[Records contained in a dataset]
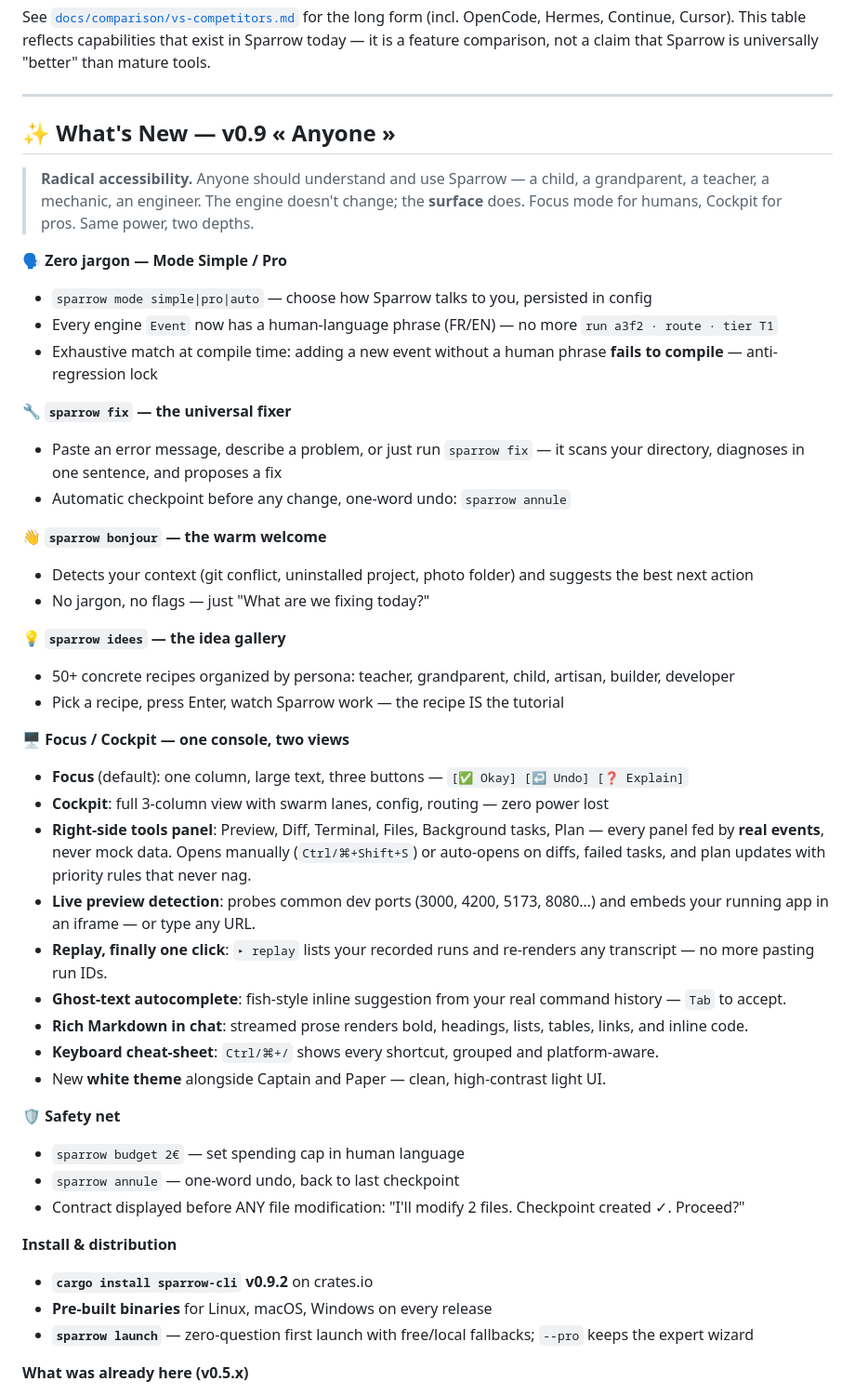
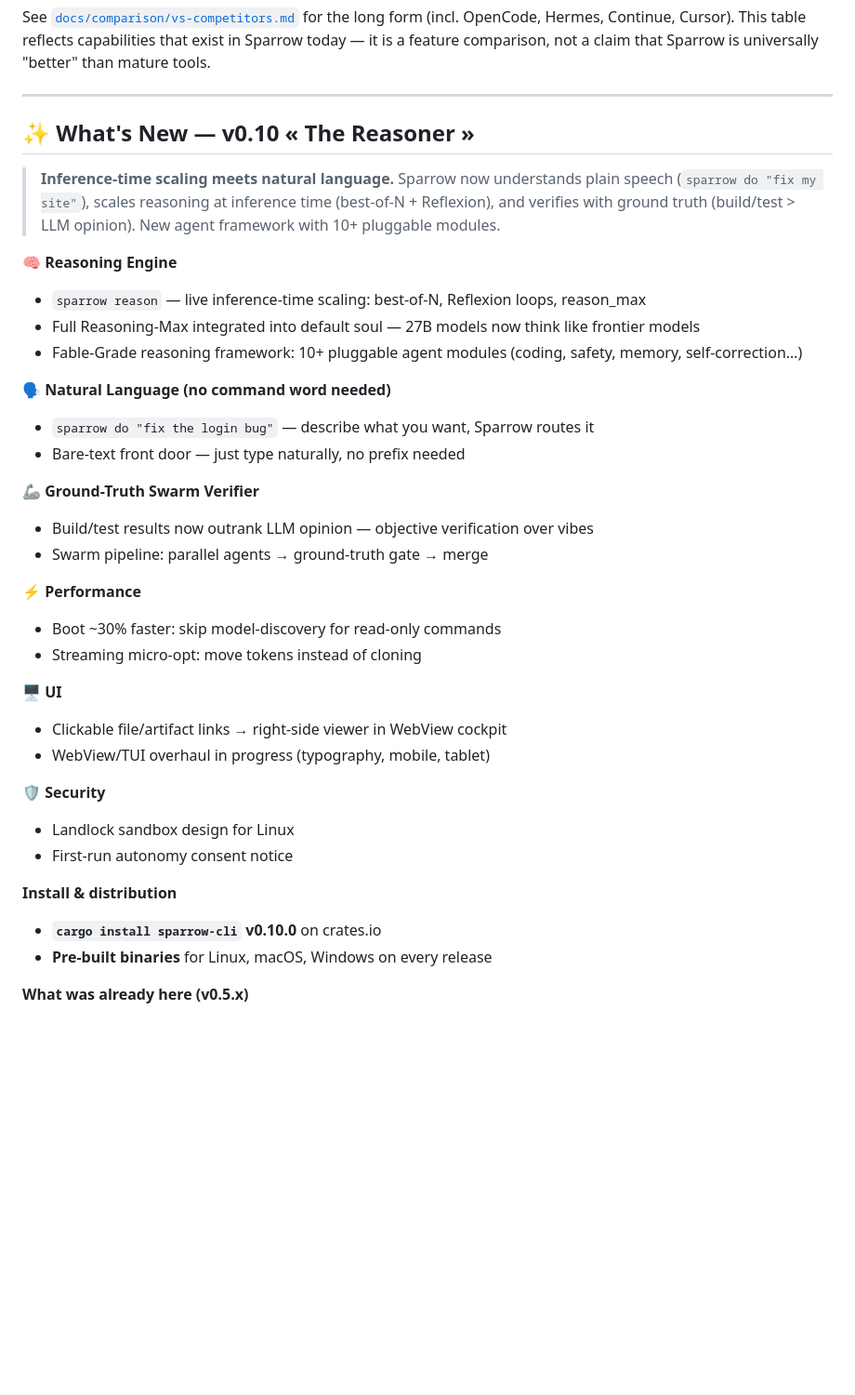
Before and after one commit to ucav/Sparrow, a Markdown page: README.md, the part around the change. Shown at 93% size. Drawn GitHub-style; blank space fills up the shorter version.

Commit message:
docs(readme): update What's New section for v0.10.0

```diff
--- a/README.md
+++ b/README.md
@@ -84,47 +84,38 @@ See [`docs/comparison/vs-competitors.md`](docs/comparison/vs-competitors.md) for
 
 ---
 
-## ✨ What's New — v0.9 « Anyone »
+## ✨ What's New — v0.10 « The Reasoner »
 
-> **Radical accessibility.** Anyone should understand and use Sparrow — a child, a grandparent, a teacher, a mechanic, an engineer. The engine doesn't change; the **surface** does. Focus mode for humans, Cockpit for pros. Same power, two depths.
+> **Inference-time scaling meets natural language.** Sparrow now understands plain speech (`sparrow do "fix my site"`), scales reasoning at inference time (best-of-N + Reflexion), and verifies with ground truth (build/test > LLM opinion). New agent framework with 10+ pluggable modules.
 
-**🗣️ Zero jargon — Mode Simple / Pro**
-- `sparrow mode simple|pro|auto` — choose how Sparrow talks to you, persisted in config
-- Every engine `Event` now has a human-language phrase (FR/EN) — no more `run a3f2 · route · tier T1`
-- Exhaustive match at compile time: adding a new event without a human phrase **fails to compile** — anti-regression lock
+**🧠 Reasoning Engine**
+- `sparrow reason` — live inference-time scaling: best-of-N, Reflexion loops, reason_max
+- Full Reasoning-Max integrated into default soul — 27B models now think like frontier models
+- Fable-Grade reasoning framework: 10+ pluggable agent modules (coding, safety, memory, self-correction…)
 
-**🔧 `sparrow fix` — the universal fixer**
-- Paste an error message, describe a problem, or just run `sparrow fix` — it scans your directory, diagnoses in one sentence, and proposes a fix
-- Automatic checkpoint before any change, one-word undo: `sparrow annule`
+**🗣️ Natural Language (no command word needed)**
+- `sparrow do "fix the login bug"` — describe what you want, Sparrow routes it
+- Bare-text front door — just type naturally, no prefix needed
 
-**👋 `sparrow bonjour` — the warm welcome**
-- Detects your context (git conflict, uninstalled project, photo folder) and suggests the best next action
-- No jargon, no flags — just "What are we fixing today?"
+**🦾 Ground-Truth Swarm Verifier**
+- Build/test results now outrank LLM opinion — objective verification over vibes
+- Swarm pipeline: parallel agents → ground-truth gate → merge
 
-**💡 `sparrow idees` — the idea gallery**
-- 50+ concrete recipes organized by persona: teacher, grandparent, child, artisan, builder, developer
-- Pick a recipe, press Enter, watch Sparrow work — the recipe IS the tutorial
+**⚡ Performance**
+- Boot ~30% faster: skip model-discovery for read-only commands
+- Streaming micro-opt: move tokens instead of cloning
 
-**🖥️ Focus / Cockpit — one console, two views**
-- **Focus** (default): one column, large text, three buttons — `[✅ Okay] [↩️ Undo] [❓ Explain]`
-- **Cockpit**: full 3-column view with swarm lanes, config, routing — zero power lost
-- **Right-side tools panel**: Preview, Diff, Terminal, Files, Background tasks, Plan — every panel fed by **real events**, never mock data. Opens manually (`Ctrl/⌘+Shift+S`) or auto-opens on diffs, failed tasks, and plan updates with priority rules that never nag.
-- **Live preview detection**: probes common dev ports (3000, 4200, 5173, 8080…) and embeds your running app in an iframe — or type any URL.
-- **Replay, finally one click**: `▸ replay` lists your recorded runs and re-renders any transcript — no more pasting run IDs.
-- **Ghost-text autocomplete**: fish-style inline suggestion from your real command history — `Tab` to accept.
-- **Rich Markdown in chat**: streamed prose renders bold, headings, lists, tables, links, and inline code.
-- **Keyboard cheat-sheet**: `Ctrl/⌘+/` shows every shortcut, grouped and platform-aware.
-- New **white theme** alongside Captain and Paper — clean, high-contrast light UI.
+**🖥️ UI**
+- Clickable file/artifact links → right-side viewer in WebView cockpit
+- WebView/TUI overhaul in progress (typography, mobile, tablet)
 
-**🛡️ Safety net**
-- `sparrow budget 2€` — set spending cap in human language
-- `sparrow annule` — one-word undo, back to last checkpoint
-- Contract displayed before ANY file modification: "I'll modify 2 files. Checkpoint created ✓. Proceed?"
+**🛡️ Security**
+- Landlock sandbox design for Linux
+- First-run autonomy consent notice
 
 **Install & distribution**
-- **`cargo install sparrow-cli` v0.9.2** on crates.io
+- **`cargo install sparrow-cli` v0.10.0** on crates.io
 - **Pre-built binaries** for Linux, macOS, Windows on every release
-- **`sparrow launch`** — zero-question first launch with free/local fallbacks; `--pro` keeps the expert wizard
 
 **What was already here (v0.5.x)**
 - Agentic engine with planner → coder → verifier pipeline, swarm orchestrator, git checkpoints + rewind.
```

[BRIEF]: A single figure is all that is needed: the number of lines above that contain the string "your".

[COMPLETED EXERCISE]: 5